**Work item:**
Word for word, reproduce each entry.

**Dataset excerpts:**
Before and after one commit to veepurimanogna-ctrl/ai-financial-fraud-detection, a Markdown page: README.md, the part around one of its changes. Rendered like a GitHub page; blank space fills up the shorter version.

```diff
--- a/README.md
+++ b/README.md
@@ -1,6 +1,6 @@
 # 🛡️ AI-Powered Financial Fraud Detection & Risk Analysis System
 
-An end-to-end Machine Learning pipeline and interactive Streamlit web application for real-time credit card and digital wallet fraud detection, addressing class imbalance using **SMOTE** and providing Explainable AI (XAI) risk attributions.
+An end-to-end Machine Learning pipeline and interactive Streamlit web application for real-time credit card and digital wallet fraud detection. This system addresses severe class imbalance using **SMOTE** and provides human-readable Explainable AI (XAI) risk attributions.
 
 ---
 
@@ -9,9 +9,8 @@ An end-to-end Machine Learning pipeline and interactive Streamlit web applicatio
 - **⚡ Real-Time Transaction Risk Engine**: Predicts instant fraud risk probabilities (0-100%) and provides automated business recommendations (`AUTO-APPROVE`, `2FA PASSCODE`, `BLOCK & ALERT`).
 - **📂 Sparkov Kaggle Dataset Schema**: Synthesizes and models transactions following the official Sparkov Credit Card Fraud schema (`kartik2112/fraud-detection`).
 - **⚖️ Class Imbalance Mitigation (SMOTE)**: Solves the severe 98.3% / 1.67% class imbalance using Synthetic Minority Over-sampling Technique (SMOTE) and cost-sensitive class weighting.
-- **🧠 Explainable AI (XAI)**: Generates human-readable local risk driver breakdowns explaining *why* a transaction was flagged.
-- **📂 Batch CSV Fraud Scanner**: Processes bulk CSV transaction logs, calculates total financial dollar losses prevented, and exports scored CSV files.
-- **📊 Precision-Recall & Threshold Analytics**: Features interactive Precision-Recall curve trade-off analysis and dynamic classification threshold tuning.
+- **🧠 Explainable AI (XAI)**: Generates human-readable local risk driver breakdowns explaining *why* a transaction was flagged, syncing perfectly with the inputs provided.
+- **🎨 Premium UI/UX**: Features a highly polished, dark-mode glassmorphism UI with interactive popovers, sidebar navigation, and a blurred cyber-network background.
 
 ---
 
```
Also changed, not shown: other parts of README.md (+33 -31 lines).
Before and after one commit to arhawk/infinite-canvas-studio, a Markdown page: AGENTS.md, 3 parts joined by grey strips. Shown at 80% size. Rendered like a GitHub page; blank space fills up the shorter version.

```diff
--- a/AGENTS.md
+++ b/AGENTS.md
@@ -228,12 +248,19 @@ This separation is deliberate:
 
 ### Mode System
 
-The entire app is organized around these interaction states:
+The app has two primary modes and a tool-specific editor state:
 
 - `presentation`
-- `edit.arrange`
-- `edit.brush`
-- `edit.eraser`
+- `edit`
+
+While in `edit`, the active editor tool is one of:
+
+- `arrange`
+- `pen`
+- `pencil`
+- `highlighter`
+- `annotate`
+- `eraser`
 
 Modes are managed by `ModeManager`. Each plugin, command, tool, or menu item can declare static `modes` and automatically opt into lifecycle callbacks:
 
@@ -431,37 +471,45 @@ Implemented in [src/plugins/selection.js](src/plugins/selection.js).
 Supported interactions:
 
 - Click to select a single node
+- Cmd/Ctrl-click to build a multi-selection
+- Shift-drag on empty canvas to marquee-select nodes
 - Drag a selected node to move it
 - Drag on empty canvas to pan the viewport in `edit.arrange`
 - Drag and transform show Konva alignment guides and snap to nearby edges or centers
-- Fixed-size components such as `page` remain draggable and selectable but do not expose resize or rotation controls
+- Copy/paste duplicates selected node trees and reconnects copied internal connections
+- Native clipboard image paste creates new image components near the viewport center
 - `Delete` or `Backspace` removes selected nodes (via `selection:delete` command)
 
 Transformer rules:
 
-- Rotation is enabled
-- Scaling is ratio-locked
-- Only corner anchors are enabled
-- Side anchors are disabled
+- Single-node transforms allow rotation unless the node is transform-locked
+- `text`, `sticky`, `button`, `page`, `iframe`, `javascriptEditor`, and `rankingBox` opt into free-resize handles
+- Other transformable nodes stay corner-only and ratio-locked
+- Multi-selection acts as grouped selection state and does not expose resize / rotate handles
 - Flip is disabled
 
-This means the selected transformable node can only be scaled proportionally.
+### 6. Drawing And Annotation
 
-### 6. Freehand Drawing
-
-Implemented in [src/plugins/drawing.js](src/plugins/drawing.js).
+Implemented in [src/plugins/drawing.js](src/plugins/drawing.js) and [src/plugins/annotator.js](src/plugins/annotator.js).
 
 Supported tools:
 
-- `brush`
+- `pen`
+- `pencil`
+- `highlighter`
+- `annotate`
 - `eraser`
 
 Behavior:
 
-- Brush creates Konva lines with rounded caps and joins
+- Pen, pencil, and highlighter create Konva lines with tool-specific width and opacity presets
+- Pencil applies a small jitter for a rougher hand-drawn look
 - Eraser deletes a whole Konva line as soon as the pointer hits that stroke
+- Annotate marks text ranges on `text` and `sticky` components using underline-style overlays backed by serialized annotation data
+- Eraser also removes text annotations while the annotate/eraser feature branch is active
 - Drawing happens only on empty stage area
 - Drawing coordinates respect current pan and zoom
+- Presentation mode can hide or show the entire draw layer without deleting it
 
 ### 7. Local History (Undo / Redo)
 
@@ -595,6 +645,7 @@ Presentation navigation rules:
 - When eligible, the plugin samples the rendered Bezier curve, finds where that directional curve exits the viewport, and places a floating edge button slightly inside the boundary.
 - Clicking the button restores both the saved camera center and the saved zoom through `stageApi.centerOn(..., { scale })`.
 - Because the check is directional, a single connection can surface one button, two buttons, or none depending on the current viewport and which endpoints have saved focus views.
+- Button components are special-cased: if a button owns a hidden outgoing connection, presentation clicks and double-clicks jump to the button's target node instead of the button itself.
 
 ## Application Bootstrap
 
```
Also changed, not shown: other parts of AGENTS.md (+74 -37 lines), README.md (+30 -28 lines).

**Solution to this exercise:**
Before and after one commit to veepurimanogna-ctrl/ai-financial-fraud-detection, a Markdown page: README.md, the part around one of its changes. Rendered like a GitHub page; blank space fills up the shorter version.

```diff
--- a/README.md
+++ b/README.md
@@ -1,6 +1,6 @@
 # 🛡️ AI-Powered Financial Fraud Detection & Risk Analysis System
 
-An end-to-end Machine Learning pipeline and interactive Streamlit web application for real-time credit card and digital wallet fraud detection, addressing class imbalance using **SMOTE** and providing Explainable AI (XAI) risk attributions.
+An end-to-end Machine Learning pipeline and interactive Streamlit web application for real-time credit card and digital wallet fraud detection. This system addresses severe class imbalance using **SMOTE** and provides human-readable Explainable AI (XAI) risk attributions.
 
 ---
 
@@ -9,9 +9,8 @@ An end-to-end Machine Learning pipeline and interactive Streamlit web applicatio
 - **⚡ Real-Time Transaction Risk Engine**: Predicts instant fraud risk probabilities (0-100%) and provides automated business recommendations (`AUTO-APPROVE`, `2FA PASSCODE`, `BLOCK & ALERT`).
 - **📂 Sparkov Kaggle Dataset Schema**: Synthesizes and models transactions following the official Sparkov Credit Card Fraud schema (`kartik2112/fraud-detection`).
 - **⚖️ Class Imbalance Mitigation (SMOTE)**: Solves the severe 98.3% / 1.67% class imbalance using Synthetic Minority Over-sampling Technique (SMOTE) and cost-sensitive class weighting.
-- **🧠 Explainable AI (XAI)**: Generates human-readable local risk driver breakdowns explaining *why* a transaction was flagged.
-- **📂 Batch CSV Fraud Scanner**: Processes bulk CSV transaction logs, calculates total financial dollar losses prevented, and exports scored CSV files.
-- **📊 Precision-Recall & Threshold Analytics**: Features interactive Precision-Recall curve trade-off analysis and dynamic classification threshold tuning.
+- **🧠 Explainable AI (XAI)**: Generates human-readable local risk driver breakdowns explaining *why* a transaction was flagged, syncing perfectly with the inputs provided.
+- **🎨 Premium UI/UX**: Features a highly polished, dark-mode glassmorphism UI with interactive popovers, sidebar navigation, and a blurred cyber-network background.
 
 ---
 
```
Also changed, not shown: other parts of README.md (+33 -31 lines).
Before and after one commit to arhawk/infinite-canvas-studio, a Markdown page: AGENTS.md, 3 parts joined by grey strips. Shown at 80% size. Rendered like a GitHub page; blank space fills up the shorter version.

```diff
--- a/AGENTS.md
+++ b/AGENTS.md
@@ -228,12 +248,19 @@ This separation is deliberate:
 
 ### Mode System
 
-The entire app is organized around these interaction states:
+The app has two primary modes and a tool-specific editor state:
 
 - `presentation`
-- `edit.arrange`
-- `edit.brush`
-- `edit.eraser`
+- `edit`
+
+While in `edit`, the active editor tool is one of:
+
+- `arrange`
+- `pen`
+- `pencil`
+- `highlighter`
+- `annotate`
+- `eraser`
 
 Modes are managed by `ModeManager`. Each plugin, command, tool, or menu item can declare static `modes` and automatically opt into lifecycle callbacks:
 
@@ -431,37 +471,45 @@ Implemented in [src/plugins/selection.js](src/plugins/selection.js).
 Supported interactions:
 
 - Click to select a single node
+- Cmd/Ctrl-click to build a multi-selection
+- Shift-drag on empty canvas to marquee-select nodes
 - Drag a selected node to move it
 - Drag on empty canvas to pan the viewport in `edit.arrange`
 - Drag and transform show Konva alignment guides and snap to nearby edges or centers
-- Fixed-size components such as `page` remain draggable and selectable but do not expose resize or rotation controls
+- Copy/paste duplicates selected node trees and reconnects copied internal connections
+- Native clipboard image paste creates new image components near the viewport center
 - `Delete` or `Backspace` removes selected nodes (via `selection:delete` command)
 
 Transformer rules:
 
-- Rotation is enabled
-- Scaling is ratio-locked
-- Only corner anchors are enabled
-- Side anchors are disabled
+- Single-node transforms allow rotation unless the node is transform-locked
+- `text`, `sticky`, `button`, `page`, `iframe`, `javascriptEditor`, and `rankingBox` opt into free-resize handles
+- Other transformable nodes stay corner-only and ratio-locked
+- Multi-selection acts as grouped selection state and does not expose resize / rotate handles
 - Flip is disabled
 
-This means the selected transformable node can only be scaled proportionally.
+### 6. Drawing And Annotation
 
-### 6. Freehand Drawing
-
-Implemented in [src/plugins/drawing.js](src/plugins/drawing.js).
+Implemented in [src/plugins/drawing.js](src/plugins/drawing.js) and [src/plugins/annotator.js](src/plugins/annotator.js).
 
 Supported tools:
 
-- `brush`
+- `pen`
+- `pencil`
+- `highlighter`
+- `annotate`
 - `eraser`
 
 Behavior:
 
-- Brush creates Konva lines with rounded caps and joins
+- Pen, pencil, and highlighter create Konva lines with tool-specific width and opacity presets
+- Pencil applies a small jitter for a rougher hand-drawn look
 - Eraser deletes a whole Konva line as soon as the pointer hits that stroke
+- Annotate marks text ranges on `text` and `sticky` components using underline-style overlays backed by serialized annotation data
+- Eraser also removes text annotations while the annotate/eraser feature branch is active
 - Drawing happens only on empty stage area
 - Drawing coordinates respect current pan and zoom
+- Presentation mode can hide or show the entire draw layer without deleting it
 
 ### 7. Local History (Undo / Redo)
 
@@ -595,6 +645,7 @@ Presentation navigation rules:
 - When eligible, the plugin samples the rendered Bezier curve, finds where that directional curve exits the viewport, and places a floating edge button slightly inside the boundary.
 - Clicking the button restores both the saved camera center and the saved zoom through `stageApi.centerOn(..., { scale })`.
 - Because the check is directional, a single connection can surface one button, two buttons, or none depending on the current viewport and which endpoints have saved focus views.
+- Button components are special-cased: if a button owns a hidden outgoing connection, presentation clicks and double-clicks jump to the button's target node instead of the button itself.
 
 ## Application Bootstrap
 
```
Also changed, not shown: other parts of AGENTS.md (+74 -37 lines), README.md (+30 -28 lines).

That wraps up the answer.